The Very Specific Reason The Original Pet Sematary Chose Its Breed Of Cat

Pet Sematary Church hissing

Cinema history is filled with some wonderful big screen felines, and Church from Mary Lambert’s Pet Sematary is a challenging inclusion to that list. After all, while the cat is certainly cute and a pretty animal, what it goes through in the story – being killed and then brought back to life through sinister magic – is decidedly not that loveable or “wonderful.” Still, few will ever forget his presence in the fantastic Stephen King adaptation, and part of that extends from his noteworthy look – which I recently learned was specifically chosen for a pair of reasons by the director in the making of the movie.

In the 1989 film, Church is portrayed as a British Blue cat, and while speaking with Mary Lambert this week in celebration of Pet Sematary’s 30th anniversary I learned exactly why that breed was chosen. I had asked the filmmaker about her memories working with the cats on the set of the movie, and while she couldn’t name on the spot the type of cat, she did explain the key reasons why she wanted Church to have his specific look. Said Lambert,

We had a lot of cats and I chose that gray - it's a special breed, I've forgotten the name of it. It has that really thick, thick, thick fur, and they all look alike. A) They all look alike, and B) I just thought that they were kind of creepy. It looks a little bit like a plush toy. I was thinking that sort of subliminally when the cat comes back to life, it's kind of like a toy that comes to life. And I think he looks a little bit like a stuffed toy to me, that cat.

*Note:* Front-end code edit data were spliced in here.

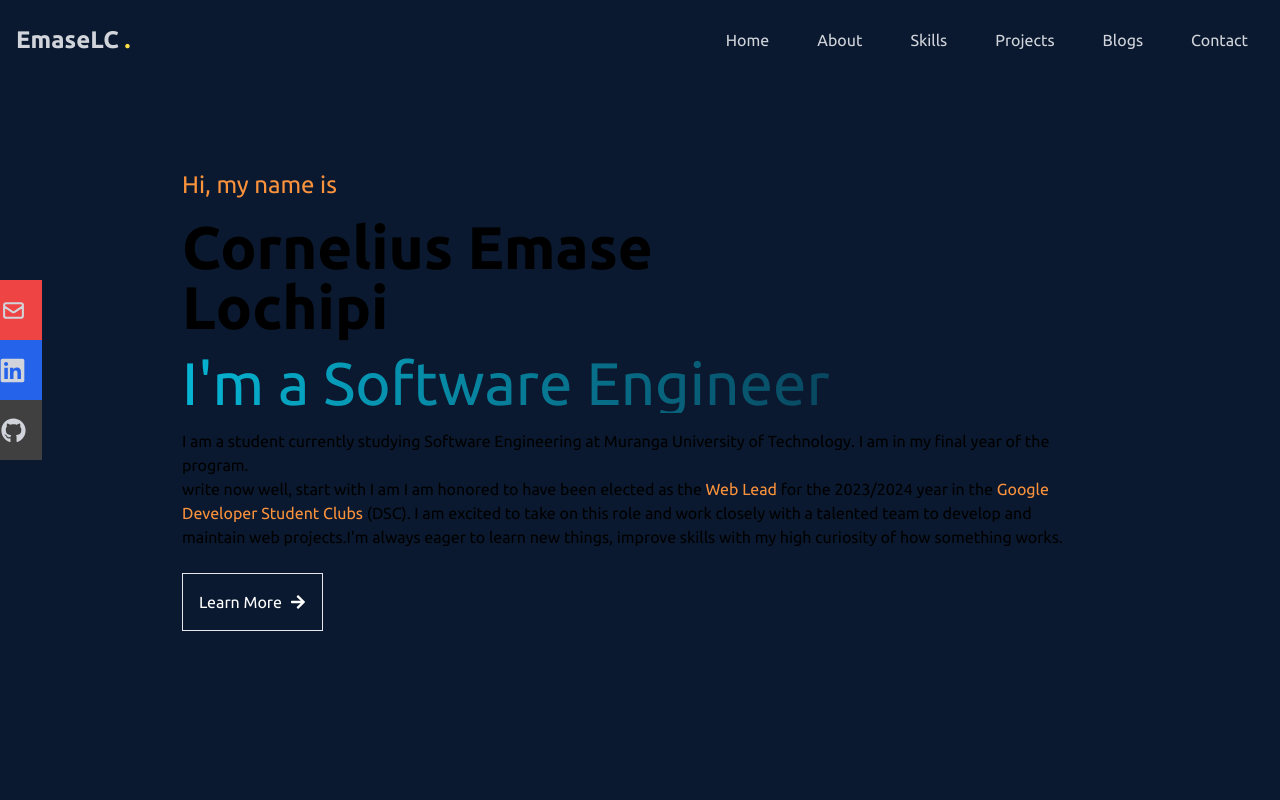
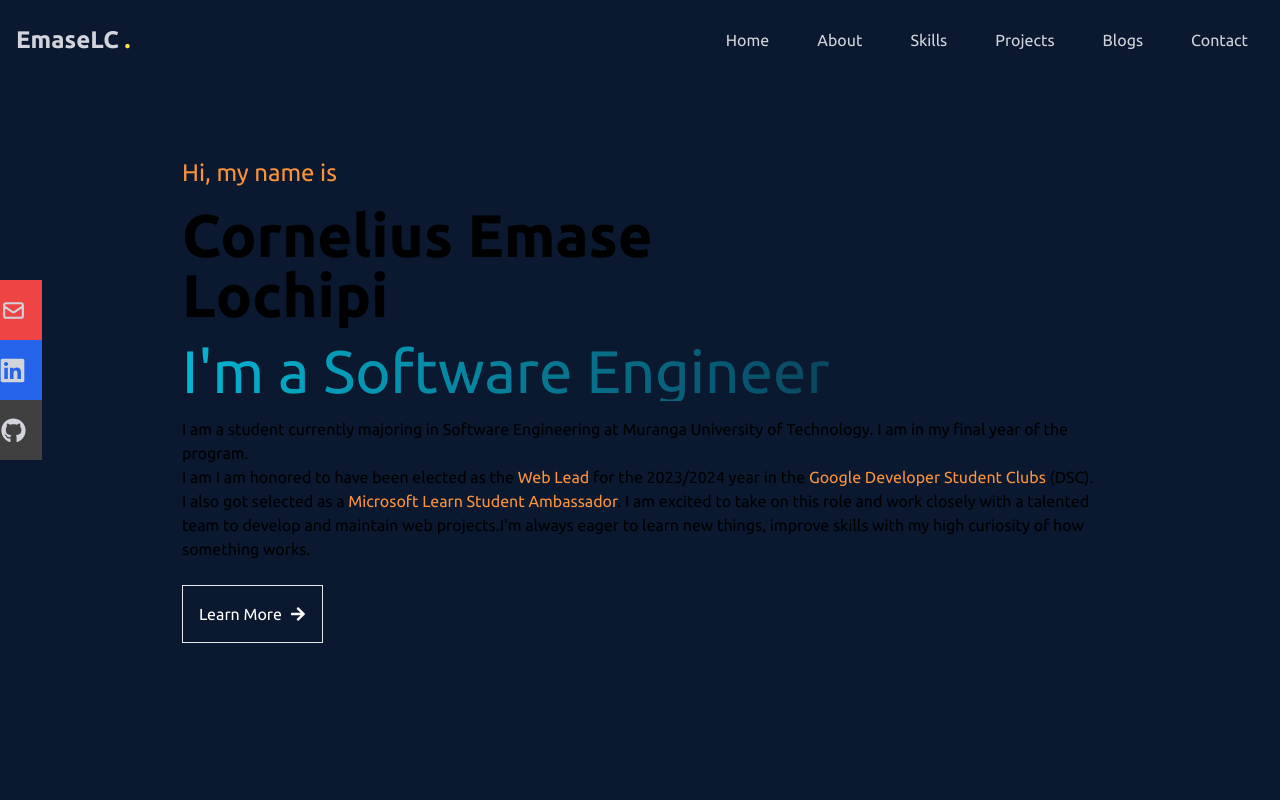
Before and after one commit to Lochipi/emase, a Next.js app: page / in a window 1280 px wide. Shown: the top 800 px of the page. Built offline with nearby package versions, Linux system fonts and the light colour scheme.

Commit message:
updated hero current roles

```diff
--- a/app/components/Hero/Hero.tsx
+++ b/app/components/Hero/Hero.tsx
@@ -13,18 +13,23 @@ const Hero = () => {
           I&apos;m a Software Engineer
         </h2>
         <p className="pt-4 text-1.5xl">
-          I am a student currently studying Software Engineering at Muranga
+          I am a student currently majoring in Software Engineering at Muranga
           University of Technology. I am in my final year of the program.
-          <br />
-          write now well, start with I am I am honored to have been elected as
-          the <span className="text-orange-400">Web Lead</span> for the 2023/2024 year in the{" "}
+          <br />I am I am honored to have been elected as the{" "}
+          <span className="text-orange-400">Web Lead</span> for the 2023/2024
+          year in the{" "}
           <span className="text-orange-400">
             {" "}
             Google Developer Student Clubs
           </span>{" "}
-          (DSC). I am excited to take on this role and work closely with a
-          talented team to develop and maintain web projects.I&apos;m always eager to learn new things, improve skills with
-          my high curiosity of how something works.
+          (DSC). I also got selected as a{" "}
+          <span className="text-orange-400">
+            Microsoft Learn Student Ambassador
+          </span>
+          . I am excited to take on this role and work closely with a talented
+          team to develop and maintain web projects.I&apos;m always eager to
+          learn new things, improve skills with my high curiosity of how
+          something works.
         </p>
 
         <div>
```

Even someone who loves cats has a really hard time falling in love with Church, and according to Mary Lambert it seems like part of that may be due to a special take on the uncanny valley. With its mono-colored and dense fur, they don’t always look entirely real, and when you’re dealing with an undead cat, that works to your advantage.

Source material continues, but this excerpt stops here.